I have had mixed experience with graphic novels in the past and was prepared to be skeptical with Adventure Classics. Once I finally did read it, I found myself unable to put it down. Classic stories handled adroitly by talented artists and editors made this a real treat in both a literary and artistic sense. Tom Pomplun's choices for this volume ranged from the supernatural to the classic train robbery, and fit the adventure theme pefectly. The only disappointment I felt came when I reached the end--I was ready for more!

Fans of the graphic novel will thoroughly enjoy this book, and lovers of classic adventure tales will be pleased with it as well. If you haven't read a graphic novel before, you would do well to start with Tom Pomplun's work.


Review by Alan Rankin

“We need you to review a four-star restaurant. Be sure to sample the world-famous filet mignon, the crème brulee that shiekhs and sultans circle the globe for, the gourmet coffees prepared by a chef so famous he’s got his own comic book. And then tell us if it’s any good.” That’s what I feel like whenever Ricko asks me to review the latest Graphic Classics.

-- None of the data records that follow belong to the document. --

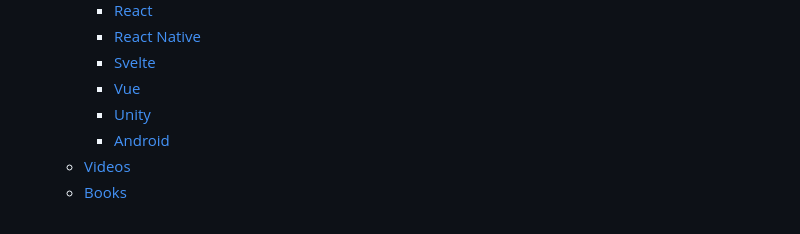
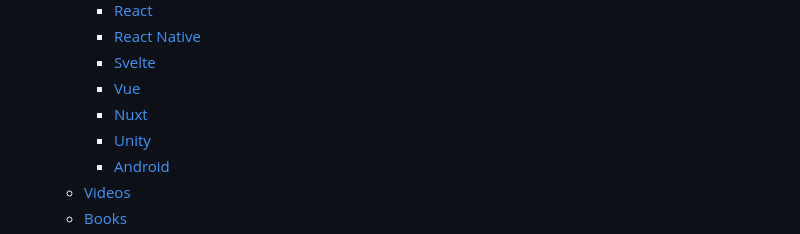
Before and after one commit to appwrite/awesome-appwrite, a Markdown page: README.md, the part around the change. GitHub-like rendering.

Commit message:
Revert "Remove Nuxt from Table of Contents"
This reverts commit 02907b06fe6f6b9c0eb4e35350ce760d52886a1c.

```diff
--- a/README.md
+++ b/README.md
@@ -30,6 +30,7 @@
     - [React Native](#react-native)
     - [Svelte](#svelte)
     - [Vue](#vue)
+    - [Nuxt](#nuxt)
     - [Unity](#unity)
     - [Android](#android)
   - [Videos](#videos)
```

Editor Tom Pomplun adheres to a policy of quality art and writing that compares with Kurtzman’s EC Comics and other high points of the form. I’m really surprised that the so-called “mainstream” media hasn’t seized upon this series, and made it a flavor-of-the-moment. (But then again, mainstream media has always been at least fifteen years behind the cutting edge. About ten minutes ago, Time magazine discovered, “Hey, comics can be about other things besides superheroes!”) I guess it’s no secret that I’m an admirer of Graphic Classics, but then, I’ve always gotten off on art that unites the highbrow with the so-called “lowbrow.” And that’s the very definition of “classic comics.”

Adventure Classics, like Horror Classics before it, adapts short stories in the genre from a variety of well-known authors. Unlike Horror, the stories themselves are not that famous. Other than “Gunga Din” (and maybe Service’s “Shooting of Dan McGrew”), you probably haven’t heard of most of these tales. And that works to the book’s advantage. The adventure story has traditionally been dominated by series characters – from Odysseus to Buffy the Vampire Slayer. This gives series adventure a built-in limitation; no matter how dire a situation the characters may find themselves in, you know in the back of your mind they’ve got to survive for there to be a next episode. Stand-alone stories about new characters have no such guarantee, and that increases the tension.

It’s educational, too. I’d never read stories by Sax Rohmer, Sabatini, or Johnston McCulley before, even though I’ve known about their most famous characters since I was in the womb: Fu Manchu, Captain Blood and Zorro, respectively. Rohmer’s and Sabatini’s are fun little tales, almost fairy tales in adventure drag. But McCulley’s is a real corker, a noirish thriller about the secret dangers of plagiarism. Makes me want to track down more stories by this early pulp master. Modern-day Hollywood producers could take a lesson from McCulley, too: sometimes you don’t have to show the explosion. Sometimes the ticking clock can be far more effective…

It’s always a treat to see new art by Mary Fleener, Hunt Emerson or Michael Manning. Emerson is a good match for Robert Service’s whimsical Alaskan fables. Manning likewise gets a tale that suits his sensibilities, at once erotic and sad, with a Bacchanalian revel at the center of it. By contrast, Fleener’s too-short adaptation of “Gunga Din” (four pages) barely gives her a chance to shine – although Din’s dying scene, appropriately, would be at home on the walls of a Hindu temple.

Many of the adaptations are scripted by Pomplun. It’s too bad the various industry awards, like the Harveys, don’t have a category for “best adaptation,” as the Oscars do. It’s a very hard thing to do right – and Pomplun & Co. have been doing it for years. Hopefully, the rest of the comics community, and the world, will eventually discover the best-kept secret of Mount Horeb, Wisconsin…